When Domingo Martinez was growing up in a Mexican-American family in Texas, Domingo's two middle school aged sisters found a unique way of coping with feelings of inferiority. This story comes from Martinez's memoir The Boy Kings of Texas.
Sarah Koenig drives to Jeffersonville, a town of about 1200, and when she asks who is the most interesting person in town, she's led to Sonya Mallory.
When Bernie Epton ran for mayor of Chicago in 1983, he was a long shot—Chicago historically voted in democrat mayors, and Bernie himself didn't think he stood a chance. Beyond that, Bernie was a moderate republican, with some liberal tendencies: He was a opponent of McCarthyism, he marched in Memphis after Dr.
Ira talks to Rev. Donald Sharp, of Faith Tabernacle Church in Chicago.
No one much likes to talk about it out loud, but everyone knows it's true: There are a lot of people out there who say they won't vote for Obama because he's black. To fight this problem, Richard Trumka, secretary treasurer of the AFL-CIO, has been traveling around the country giving a speech to fellow union members.
While riding in a patrol car to research a novel, crime writer Richard Price witnessed a misunderstanding that for many people is pretty much accepted as an upsetting fact of life. Richard Price told this story—which he describes as a tale taken from real life and dramatized—onstage at the Moth in New York.
Elna Baker reads her story about the time she worked at the giant toy store, FAO Schwartz. Her job was to sell these lifelike "newborns" which were displayed in a "nursery" inside the store.
Serry and her husband's love story began in a place not usually associated with romance: The West Bank. That was where the couple met, fell in love and decided to get married.
When Gene Cheek was ten years old, his mother began dating a black man. It was 1961, in North Carolina.

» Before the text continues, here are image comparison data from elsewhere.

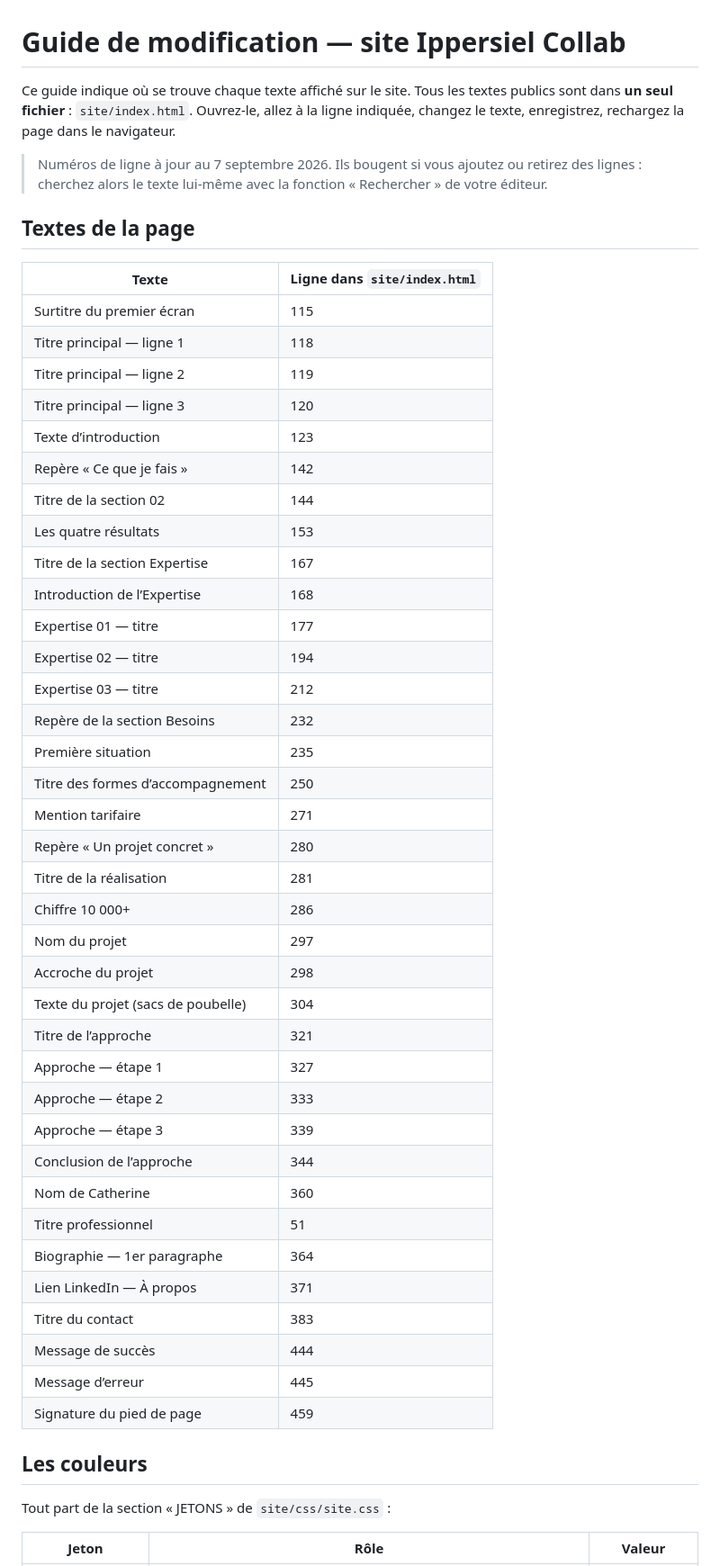
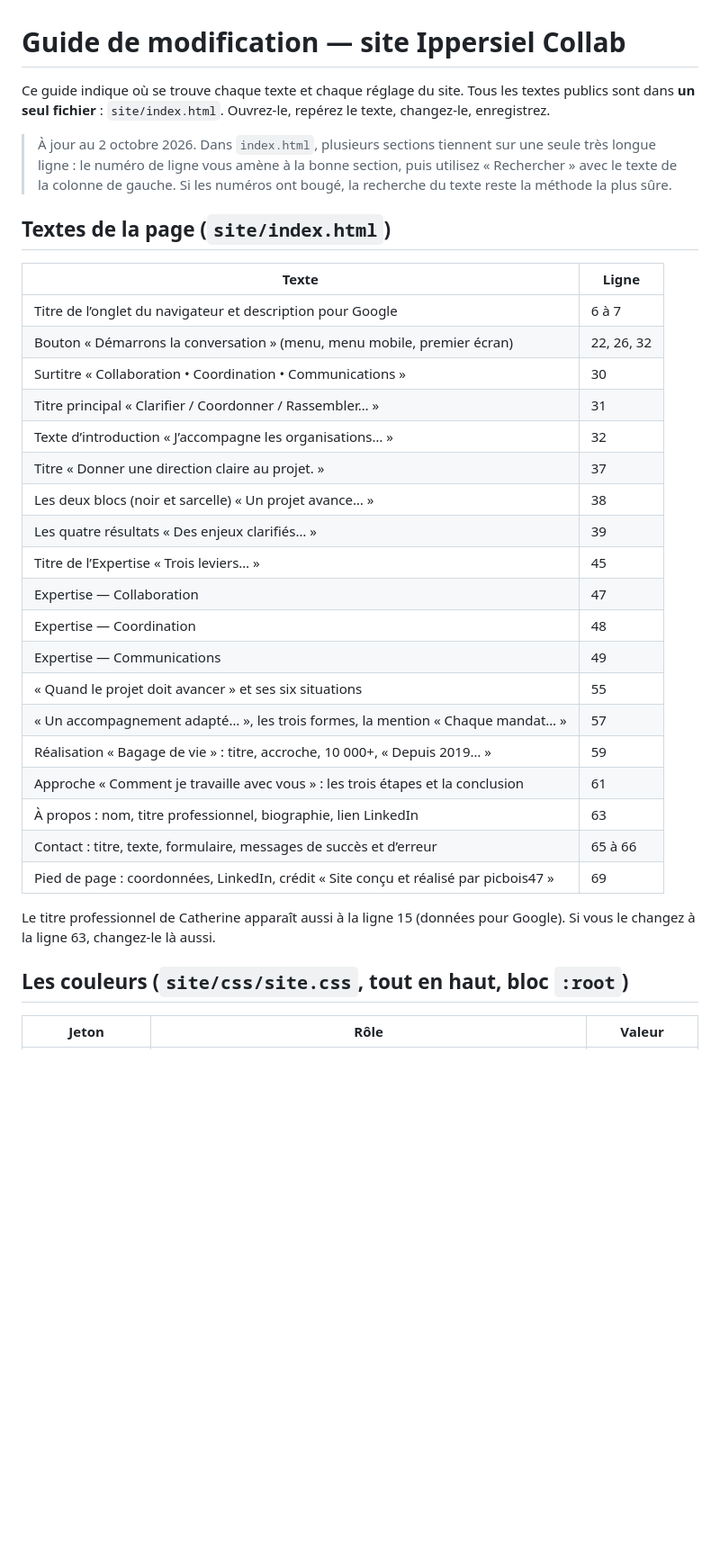
Before and after one commit to ippersielcollab/ippersiel-collab, a Markdown page: GUIDE-MODIFICATIONS.md, the part around one of its changes. Shown at 90% size. Drawn GitHub-style; blank space fills up the shorter version.

```diff
--- a/GUIDE-MODIFICATIONS.md
+++ b/GUIDE-MODIFICATIONS.md
@@ -1,58 +1,42 @@
 # Guide de modification — site Ippersiel Collab
 
-Ce guide indique où se trouve chaque texte affiché sur le site.
+Ce guide indique où se trouve chaque texte et chaque réglage du site.
 Tous les textes publics sont dans **un seul fichier** : `site/index.html`.
-Ouvrez-le, allez à la ligne indiquée, changez le texte, enregistrez, rechargez
-la page dans le navigateur.
+Ouvrez-le, repérez le texte, changez-le, enregistrez.
 
-> Numéros de ligne à jour au 7 septembre 2026. Ils bougent si vous ajoutez ou
-> retirez des lignes : cherchez alors le texte lui-même avec la fonction
-> « Rechercher » de votre éditeur.
+> À jour au 2 octobre 2026. Dans `index.html`, plusieurs sections tiennent sur
+> une seule très longue ligne : le numéro de ligne vous amène à la bonne
+> section, puis utilisez « Rechercher » avec le texte de la colonne de gauche.
+> Si les numéros ont bougé, la recherche du texte reste la méthode la plus sûre.
 
-## Textes de la page
+## Textes de la page (`site/index.html`)
 
-| Texte | Ligne dans `site/index.html` |
+| Texte | Ligne |
 |---|---|
-| Surtitre du premier écran | 115 |
-| Titre principal — ligne 1 | 118 |
-| Titre principal — ligne 2 | 119 |
-| Titre principal — ligne 3 | 120 |
-| Texte d’introduction | 123 |
-| Repère « Ce que je fais » | 142 |
-| Titre de la section 02 | 144 |
-| Les quatre résultats | 153 |
-| Titre de la section Expertise | 167 |
-| Introduction de l’Expertise | 168 |
-| Expertise 01 — titre | 177 |
-| Expertise 02 — titre | 194 |
-| Expertise 03 — titre | 212 |
-| Repère de la section Besoins | 232 |
-| Première situation | 235 |
-| Titre des formes d’accompagnement | 250 |
-| Mention tarifaire | 271 |
-| Repère « Un projet concret » | 280 |
-| Titre de la réalisation | 281 |
-| Chiffre 10 000+ | 286 |
-| Nom du projet | 297 |
-| Accroche du projet | 298 |
-| Texte du projet (sacs de poubelle) | 304 |
-| Titre de l’approche | 321 |
-| Approche — étape 1 | 327 |
-| Approche — étape 2 | 333 |
-| Approche — étape 3 | 339 |
-| Conclusion de l’approche | 344 |
-| Nom de Catherine | 360 |
-| Titre professionnel | 51 |
-| Biographie — 1er paragraphe | 364 |
-| Lien LinkedIn — À propos | 371 |
-| Titre du contact | 383 |
-| Message de succès | 444 |
-| Message d’erreur | 445 |
-| Signature du pied de page | 459 |
+| Titre de l’onglet du navigateur et description pour Google | 6 à 7 |
+| Bouton « Démarrons la conversation » (menu, menu mobile, premier écran) | 22, 26, 32 |
+| Surtitre « Collaboration • Coordination • Communications » | 30 |
+| Titre principal « Clarifier / Coordonner / Rassembler… » | 31 |
+| Texte d’introduction « J’accompagne les organisations… » | 32 |
+| Titre « Donner une direction claire au projet. » | 37 |
+| Les deux blocs (noir et sarcelle) « Un projet avance… » | 38 |
+| Les quatre résultats « Des enjeux clarifiés… » | 39 |
+| Titre de l’Expertise « Trois leviers… » | 45 |
+| Expertise — Collaboration | 47 |
+| Expertise — Coordination | 48 |
+| Expertise — Communications | 49 |
+| « Quand le projet doit avancer » et ses six situations | 55 |
+| « Un accompagnement adapté… », les trois formes, la mention « Chaque mandat… » | 57 |
+| Réalisation « Bagage de vie » : titre, accroche, 10 000+, « Depuis 2019… » | 59 |
+| Approche « Comment je travaille avec vous » : les trois étapes et la conclusion | 61 |
+| À propos : nom, titre professionnel, biographie, lien LinkedIn | 63 |
+| Contact : titre, texte, formulaire, messages de succès et d’erreur | 65 à 66 |
+| Pied de page : coordonnées, LinkedIn, crédit « Site conçu et réalisé par picbois47 » | 69 |
 
-## Les couleurs
+Le titre professionnel de Catherine apparaît aussi à la ligne 15 (données pour
+Google). Si vous le changez à la ligne 63, changez-le là aussi.
 
-Tout part de la section « JETONS » de `site/css/site.css` :
+## Les couleurs (`site/css/site.css`, tout en haut, bloc `:root`)
 
 | Jeton | Rôle | Valeur |
 |---|---|---|
```
Also changed, not shown: other parts of GUIDE-MODIFICATIONS.md (+35 -31 lines).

For many years, Israeli citizens learned a sanitized version of what happened during their War of Independence in 1948. They learned that 700,000 Arabs fled the country on their own accord.
Sarah Vowell identifies a phenomenon that's sort of a cultural rerun. It's an analogy that gets made over and over in different situations: people who often are not black, or women, or in any way involved with civil rights, comparing themselves to Rosa Parks.
There's a whole nation where the idea of suckerdom permeates almost every aspect of culture and politics. Adam Davidson reports on the Israeli word "freier," which literally translates as sucker, but means much, much more.
Host Ira Glass talks to Cory Simmons and Dominique Mapp, who were driving home one night and were followed by a group of rowdy men in an SUV. The men tailed them for miles and then started firing a gun at them.
Reporter Susan Burton tells the story of a high-speed chase in South Dakota. An incident at a high school basketball game escalated to the point where a group of Native American girls from one town found themselves being chased down the highway by a group of white boys from another town.
Susan Burton's story continues. She investigates the effect the high-speed chase had in the town where it happened—Miller, South Dakota, one of the top ten most racially homogeneous places in the country.
In Los Angeles, Cris Beam reports on a family named the Paladinos that had a theory that explained their lives. And then, at some point, that theory came to seem inadequate.
Susie Putz-Drury reports on Bethel Church in Dandridge, Tennessee. It's an all-black Presbyterian Church with a white pastor, who does not always agree with his own congregation on the best way to worship God.
Reporter Chris Brookes had always thought the story was a joke: During World War II, a black sailor from the U.S. washed up nearly dead onshore in Newfoundland, and the white nurses—never having seen a black man—thought he was covered in oil and tried to scrub him clean. But when Brookes finally tracked the sailor down, decades later, it turned the whole thing was true.
Host Ira Glass talks with Cate, a white woman with a black, adopted, seven-year-old son, Glen. Sometimes Glen threatens that he's going to return to his real family—royalty, in Africa.
To understand how Cicero reacted when Hispanics started flooding into town, you have to understand how it dealt with conflict in the past. For a period the town was run by Al Capone, and the mob was connected to Town Hall for most of the twentieth century.
In the 1970s and 1980s, a wave of non-white migration into Cicero begins, this one primarily Mexican-American. The head of the political machine is named Betty Loren-Maltese, whose husband, now deceased, was convicted for mob-related activity.
Despite the town's resistance, Hispanics now make up three quarters of the population. And yet the incumbent Town President, Betty Loren-Maltese, seems likely to win the next election.
Two stories about daily life in Cicero. First the tale of Dave Boyle, who stumbled into Cicero politics accidentally in the 1980s, suffered the bruises, and left town.
Sylvia becomes the first person in her Mexican-American family to go away to college, at a predominantly white school in upstate New York.